Back in 2015 I reviewed Lorna Gibb’s first novel, A Ghost’s Story, a fascinating exploration of belief and longing to believe set against the backdrop of nineteenth-century spiritualism. I follow her on Twitter so knew she was writing something about childlessness and hoped I’d be offered it for review. It’s a state she and I share but I’m childless by choice whereas she had assumed she would have children.
Childless Voices is divided into sections each of which examines childlessness from a variety of perspectives – from infertility to bereavement, choice to enforced sterilisation – against cultural backgrounds which range from tolerant to downright cruel. Each section is followed by short personal reflections. Gibb’s hope is that her book will give a voice to some who are unable to speak freely themselves
As you might expect, it’s an intensely personal book at times but Gibb’s empathy is firmly anchored in careful research and the testimony of others, rounded off with a thorough bibliography. Her experience of living in Qatar and her interviews with women in rural India are particularly poignant, shocking at times. Infertility in the Western world is hard enough to bear for those who wish to have children but in many parts of the world where women are often seen of worth only for their ability to bear them, it commonly leads to ostracism, violence and suicide. Other cultures have more creative ways of dealing with what they perceive as a problem – mention of Albania’s sworn virgins reminded me of Elvira Dones’ fascinating novel.
It was a bitter yearning of a few years for me; time passed and there was no more longing, just a sense of absence

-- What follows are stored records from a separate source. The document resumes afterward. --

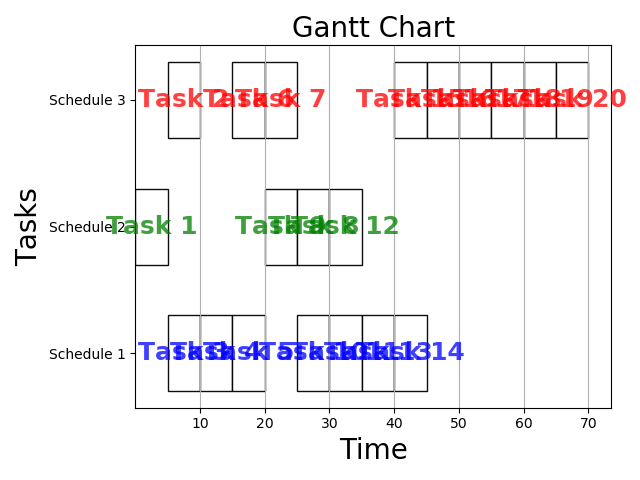
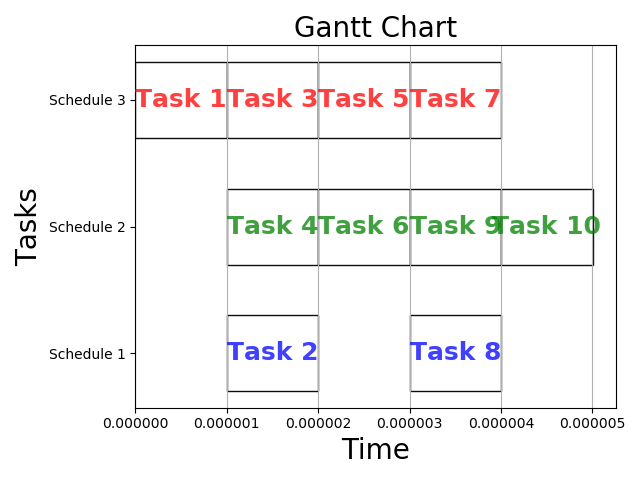
update

diff --git a/src/ros_mpi/scripts/master.py b/src/ros_mpi/scripts/master.py
@@ -151,7 +151,7 @@ elif taskType == 'Dependent':
         # [5, 11, 4],
         # [18, 12, 20],
         # [21, 7, 16]]
-        comp = [[12.164249102442461, 10.19234567082301, 19.35626155644548], [12.96963026584221, 17.397969055797574, 10.800366001337327], [13.308863130493055, 17.040360967433337, 13.96074696446106], [17.84351120297285, 18.820787153130347, 19.87440797081596], [11.566646484550262, 10.7740196841573, 19.178230996092097], [14.54309190422558, 18.569895504037333, 10.016734942195923], [19.589215299721335, 16.645700862654294, 14.318789302909622], [16.75996013189734, 11.097542423516382, 12.249537043195904], [14.177388247724856, 13.100957659695569, 19.529151517659663], [16.369214130739547, 17.054433482423704, 18.49604129275724], [13.001894030246003, 18.38240328697433, 16.37728842149799], [17.12881222286068, 12.120916216726918, 12.769953950274564], [11.377317047301645, 16.257311331583786, 11.419337670664682], [13.481182137184916, 19.615976261702208, 19.322822111181097], [10.2020883698409, 18.70725715404938, 16.4654729289784], [11.369355305192553, 12.973714321308229, 12.125334058996827], [13.35029603331369, 14.353637087223763, 12.516991869836236], [10.112792921728833, 16.9685729732629, 10.307279273449193], [13.125875771610502, 13.435090362953119, 13.574738690462537], [12.72582765872258, 11.946915722734635, 12.514383389218455]]
+        # comp = [[12.164249102442461, 10.19234567082301, 19.35626155644548], [12.96963026584221, 17.397969055797574, 10.800366001337327], [13.308863130493055, 17.040360967433337, 13.96074696446106], [17.84351120297285, 18.820787153130347, 19.87440797081596], [11.566646484550262, 10.7740196841573, 19.178230996092097], [14.54309190422558, 18.569895504037333, 10.016734942195923], [19.589215299721335, 16.645700862654294, 14.318789302909622], [16.75996013189734, 11.097542423516382, 12.249537043195904], [14.177388247724856, 13.100957659695569, 19.529151517659663], [16.369214130739547, 17.054433482423704, 18.49604129275724], [13.001894030246003, 18.38240328697433, 16.37728842149799], [17.12881222286068, 12.120916216726918, 12.769953950274564], [11.377317047301645, 16.257311331583786, 11.419337670664682], [13.481182137184916, 19.615976261702208, 19.322822111181097], [10.2020883698409, 18.70725715404938, 16.4654729289784], [11.369355305192553, 12.973714321308229, 12.125334058996827], [13.35029603331369, 14.353637087223763, 12.516991869836236], [10.112792921728833, 16.9685729732629, 10.307279273449193], [13.125875771610502, 13.435090362953119, 13.574738690462537], [12.72582765872258, 11.946915722734635, 12.514383389218455]]
 
 
         # UAV communication matrix
@@ -165,8 +165,28 @@ elif taskType == 'Dependent':
         #                 [0, 0, 0, 0, 0, 0, 0, 0, 0, 1],
         #                 [0, 0, 0, 0, 0, 0, 0, 0, 0, 1],
         #                 [0, 0, 0, 0, 0, 0, 0, 0, 0, 0]]
-        comm = [[0, 1, 1, 0, 1, 1, 1, 1, 1, 1, 1, 1, 1, 1, 1, 1, 0, 1, 1, 1], [0, 0, 0, 1, 1, 1, 1, 1, 0, 1, 1, 0, 1, 1, 1, 1, 0, 1, 1, 1], [0, 0, 0, 1, 0, 1, 1, 1, 0, 1, 1, 1, 1, 1, 1, 1, 1, 1, 0, 1], [0, 0, 0, 0, 1, 1, 1, 1, 1, 1, 0, 1, 1, 0, 1, 1, 1, 1, 1, 1], [0, 0, 0, 0, 0, 0, 0, 1, 1, 1, 1, 1, 1, 1, 1, 1, 0, 1, 0, 1], [0, 0, 0, 0, 0, 0, 1, 1, 0, 1, 1, 1, 1, 0, 1, 1, 1, 1, 1, 1], [0, 0, 0, 0, 0, 0, 0, 1, 0, 1, 1, 1, 1, 1, 1, 1, 1, 1, 1, 1], [0, 0, 0, 0, 0, 0, 0, 0, 0, 0, 1, 1, 1, 1, 1, 1, 1, 1, 1, 1], [0, 0, 0, 0, 0, 0, 0, 0, 0, 1, 1, 1, 1, 1, 0, 1, 1, 0, 1, 1], [0, 0, 0, 0, 0, 0, 0, 0, 0, 0, 1, 1, 1, 0, 1, 1, 1, 1, 1, 1], [0, 0, 0, 0, 0, 0, 0, 0, 0, 0, 0, 0, 1, 1, 1, 1, 1, 1, 1, 1], [0, 0, 0, 0, 0, 0, 0, 0, 0, 0, 0, 0, 0, 1, 1, 1, 1, 0, 0, 1], [0, 0, 0, 0, 0, 0, 0, 0, 0, 0, 0, 0, 0, 1, 1, 1, 1, 1, 1, 1], [0, 0, 0, 0, 0, 0, 0, 0, 0, 0, 0, 0, 0, 0, 0, 1, 1, 0, 1, 1], [0, 0, 0, 0, 0, 0, 0, 0, 0, 0, 0, 0, 0, 0, 0, 1, 1, 0, 1, 0], [0, 0, 0, 0, 0, 0, 0, 0, 0, 0, 0, 0, 0, 0, 0, 0, 1, 0, 1, 1], [0, 0, 0, 0, 0, 0, 0, 0, 0, 0, 0, 0, 0, 0, 0, 0, 0, 1, 1, 1], [0, 0, 0, 0, 0, 0, 0, 0, 0, 0, 0, 0, 0, 0, 0, 0, 0, 0, 1, 1], [0, 0, 0, 0, 0, 0, 0, 0, 0, 0, 0, 0, 0, 0, 0, 0, 0, 0, 0, 1], [0, 0, 0, 0, 0, 0, 0, 0, 0, 0, 0, 0, 0, 0, 0, 0, 0, 0, 0, 0]]
+        # comm = [[0, 1, 1, 0, 1, 1, 1, 1, 1, 1, 1, 1, 1, 1, 1, 1, 0, 1, 1, 1], [0, 0, 0, 1, 1, 1, 1, 1, 0, 1, 1, 0, 1, 1, 1, 1, 0, 1, 1, 1], [0, 0, 0, 1, 0, 1, 1, 1, 0, 1, 1, 1, 1, 1, 1, 1, 1, 1, 0, 1], [0, 0, 0, 0, 1, 1, 1, 1, 1, 1, 0, 1, 1, 0, 1, 1, 1, 1, 1, 1], [0, 0, 0, 0, 0, 0, 0, 1, 1, 1, 1, 1, 1, 1, 1, 1, 0, 1, 0, 1], [0, 0, 0, 0, 0, 0, 1, 1, 0, 1, 1, 1, 1, 0, 1, 1, 1, 1, 1, 1], [0, 0, 0, 0, 0, 0, 0, 1, 0, 1, 1, 1, 1, 1, 1, 1, 1, 1, 1, 1], [0, 0, 0, 0, 0, 0, 0, 0, 0, 0, 1, 1, 1, 1, 1, 1, 1, 1, 1, 1], [0, 0, 0, 0, 0, 0, 0, 0, 0, 1, 1, 1, 1, 1, 0, 1, 1, 0, 1, 1], [0, 0, 0, 0, 0, 0, 0, 0, 0, 0, 1, 1, 1, 0, 1, 1, 1, 1, 1, 1], [0, 0, 0, 0, 0, 0, 0, 0, 0, 0, 0, 0, 1, 1, 1, 1, 1, 1, 1, 1], [0, 0, 0, 0, 0, 0, 0, 0, 0, 0, 0, 0, 0, 1, 1, 1, 1, 0, 0, 1], [0, 0, 0, 0, 0, 0, 0, 0, 0, 0, 0, 0, 0, 1, 1, 1, 1, 1, 1, 1], [0, 0, 0, 0, 0, 0, 0, 0, 0, 0, 0, 0, 0, 0, 0, 1, 1, 0, 1, 1], [0, 0, 0, 0, 0, 0, 0, 0, 0, 0, 0, 0, 0, 0, 0, 1, 1, 0, 1, 0], [0, 0, 0, 0, 0, 0, 0, 0, 0, 0, 0, 0, 0, 0, 0, 0, 1, 0, 1, 1], [0, 0, 0, 0, 0, 0, 0, 0, 0, 0, 0, 0, 0, 0, 0, 0, 0, 1, 1, 1], [0, 0, 0, 0, 0, 0, 0, 0, 0, 0, 0, 0, 0, 0, 0, 0, 0, 0, 1, 1], [0, 0, 0, 0, 0, 0, 0, 0, 0, 0, 0, 0, 0, 0, 0, 0, 0, 0, 0, 1], [0, 0, 0, 0, 0, 0, 0, 0, 0, 0, 0, 0, 0, 0, 0, 0, 0, 0, 0, 0]]
+        comp = [[14,16,9],
+                        [13,19,18],
+                        [11,13,19],
+                        [13,8,17],
+                        [12,13,10],
+                        [13,16,9],
+                        [7,15,11],
+                        [5,11,4],
+                        [18,12,20],
+                        [21,7,16]]
 
+        comm = [[0,18,12,9,11,14,0,0,0,0],
+                [0,0,0,0,0,0,0,19,16,0],
+                [0,0,0,0,0,0,23,0,0,0],
+                [0,0,0,0,0,0,0,27,23,0],
+                [0,0,0,0,0,0,0,0,13,0],
+                [0,0,0,0,0,0,0,15,0,0],
+                [0,0,0,0,0,0,0,0,0,17],
+                [0,0,0,0,0,0,0,0,0,11],
+                [0,0,0,0,0,0,0,0,0,13],
+                [0,0,0,0,0,0,0,0,0,0]]
         # comm = np.where(read_dag('test.dot')[-1] >= 0, 1, 0).tolist()
         # print(comm)
         # print(comp)

diff --git a/src/ros_mpi/scripts/util.py b/src/ros_mpi/scripts/util.py
@@ -198,14 +198,14 @@ class Node:
             #call dynamic heft             
             # print(f'currrent time slot {timeslot}')
             self.testorchest.dy_heft(incomplete_task,timeslot)
+            self.testorchest.update_comm(0.1)
             # self.testorchest.update_comm(np.mean([self.comm_time(self.node_id,u) for u in range(2,self.numberOfComputingNode+1)]))
-            self.testorchest.update_comm(np.mean([self.comm_time(self.node_id,u) for u in range(2,self.numberOfComputingNode+1)]))
             # for u in range(2,self.numberOfComputingNode+1):
             #     print(f'data rate between {self.node_id} and worker {u} is {self.comm_time(self.node_id,u)}')
             # temp_task = [x for x in incomplete_task if testobj.task_flag[x]]
             # print(f'at line 344 { testobj.task_flag}')
             
-            timeslot += 50
+            timeslot += 1
             # print(f'complete list: {complete_list}')
             # for i in complete_list:
             #     task_status_flag[i] = True
@@ -380,7 +380,7 @@ class Master:
         self.communication_time_rec=[]
         self.nodeid = node_id
         config = configparser.ConfigParser()
-        config.read('/home/jxie/rossim/src/ros_mpi/scripts/property.properties')
+        config.read('property.properties')
         self.comm_range = float(config.get('UAV','comm_range'))
         # noise=0.0000000000001,band_width=5000000 , transmission_power=0.5,alpha=4.0
         # density = float(config.get('Task','density'))
@@ -467,7 +467,8 @@ class Master:
                         x.st = max(self.master_task[-1].et, self.pred_aft(x)+trans_time) if self.master_task else self.pred_aft(x)+trans_time
                         x.et = x.st + ((x.size/x.ci)*10)
                         self.comp_energy.append([x.delta * (x.size/x.ci),x.task_idx])
-                        self.comp_time.append([(x.size/x.ci),x.task_idx])
+                        # self.comp_time.append([(x.size/x.ci),x.task_idx])
+                        self.comp_time.append([20,x.task_idx]) #computatin time
                         self.master_task.append(x)
                         if self.master_task[-1].st < 0:
                             continue
@@ -556,7 +557,7 @@ class Worker:
             # print('/uav%d/ground_truth_to_tf/pose'%(data.processor_id+1))
             worker_1 = rospy.wait_for_message('/uav%d/ground_truth_to_tf/pose'%(data.processor_id+1),PoseStamped)
             worker_2 = rospy.wait_for_message(self.loc,PoseStamped)
-
+ 
             distance = math.dist([worker_1.pose.position.x,worker_1.pose.position.y,worker_1.pose.position.z],
                                 [worker_2.pose.position.x,worker_2.pose.position.y,worker_2.pose.position.z])
             current_datarate = self.datarate.data_rate(distance)

diff --git a/src/ros_mpi/scripts/orchestrator.py b/src/ros_mpi/scripts/orchestrator.py
@@ -40,7 +40,8 @@ class Orchestrator:
             task.task_idx = t
             task.processor_id = -1
             task.dependency=[]
-            task.size = random.randint(500000,1000000) #number of instructions
+            # task.size = random.randint(500000,1000000) #number of instructions
+            task.size = 0.1
             # task.size = random.randint(self.taskMin,self.taskMax) 
             task.st = 0
             task.et = 0
@@ -183,7 +184,8 @@ class Orchestrator:
                 task.processor_id = self.locate_task(t)
                 task.dependency=self.predecessor_task(t)
                 # task.size = random.randint(self.taskMin,self.taskMax) #number of instructions
-                task.size = 5000000 #number of instructions
+                # task.size = 5000000 #number of instructions
+                task.size = 1
                 task.st = 0
                 task.et = 0
                 # task.ci = random.randint(4000000, 8000000) #instruction per second
@@ -379,7 +381,7 @@ if __name__ == '__main__':
         # temp_task = [x for x in incomplete_task if testobj.task_flag[x]]
         # print(f'at line 344 { testobj.task_flag}')
         
-        timeslot += 1
+        timeslot += 0.1
         # print(f'complete list: {complete_list}')
         # for i in complete_list:
         #     task_status_flag[i] = True

diff --git a/src/pos_controller/scripts/waypoint_follower.py b/src/pos_controller/scripts/waypoint_follower.py
@@ -143,8 +143,8 @@ class WaypoingFollower:
             px.append(p[0])
             py.append(p[1])
             pz.append(abs(p[2]))
-        # for goal_x, goal_y, goal_z in zip(path['x'], path['y'], path['z']):
-        for goal_x, goal_y, goal_z in zip(px,py, pz):
+        for goal_x, goal_y, goal_z in zip(path['x'], path['y'], path['z']):
+        # for goal_x, goal_y, goal_z in zip(px,py, pz):
             print('Goal is', goal_x, goal_y, goal_z)
             print('Current position: x=%4.1f, y=%4.1f, z=%4.1f'%(self.pose[0], self.pose[1], self.pose[2]))
             distance = sqrt((self.pose[0]-goal_x)**2 + (self.pose[1]-goal_y)**2 + (self.pose[2]-goal_z)**2)

diff --git a/src/ros_mpi/scripts/dataplot.py b/src/ros_mpi/scripts/dataplot.py
@@ -378,6 +378,10 @@ class PlotGraph:
     
 if __name__ == '__main__':
 
+
+
+    plgraph = PlotGraph(3)
+    plgraph.gantt_chart()
     # data=[]
     # for i in range(5):
     #     with open('/home/jxie/rossim/src/ros_mpi/task_succ/capacity3_iter_%d.pkl'%i, 'rb') as file:
@@ -411,7 +415,7 @@ if __name__ == '__main__':
 
 
     ####
-    with open('/home/jxie/rossim/src/ros_mpi/data/uav2.pkl','rb') as file:
-        content = pickle.load(file)
-    print([x.task_idx for x in content])
+    # with open('/home/jxie/rossim/src/ros_mpi/data/uav2.pkl','rb') as file:
+    #     content = pickle.load(file)
+    # print([x.task_idx for x in content])
 

diff --git a/src/ros_mpi/scripts/taskgen.py b/src/ros_mpi/scripts/taskgen.py
@@ -67,7 +67,8 @@ class TaskGen():
             task.task_idx = i
             task.processor_id = -1
             task.dependency=[]
-            task.size = random.randint(self.taskMin,self.taskMax) #number of instructions
+            # task.size = random.randint(self.taskMin,self.taskMax) #number of instructions
+            task.size = 1
             # task.size = random.randint(self.taskMin,self.taskMax) 
             task.st = 0
             task.et = 0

Gibb’s own experience of endometriosis, the worst her surgeon has ever seen, is harrowing. She writes eloquently of coping with questions about childlessness which so often results in a gush of sympathy, inappropriate from strangers. In her final section, she reflects on what her childlessness means to her and her coming to turns with it. There’s not a trace of self-pity in this powerful book, entirely excusable though it would. Gibb’s experience has been underpinned with the loving support of her husband who, of course, is childless, too. Her book is dedicated to him.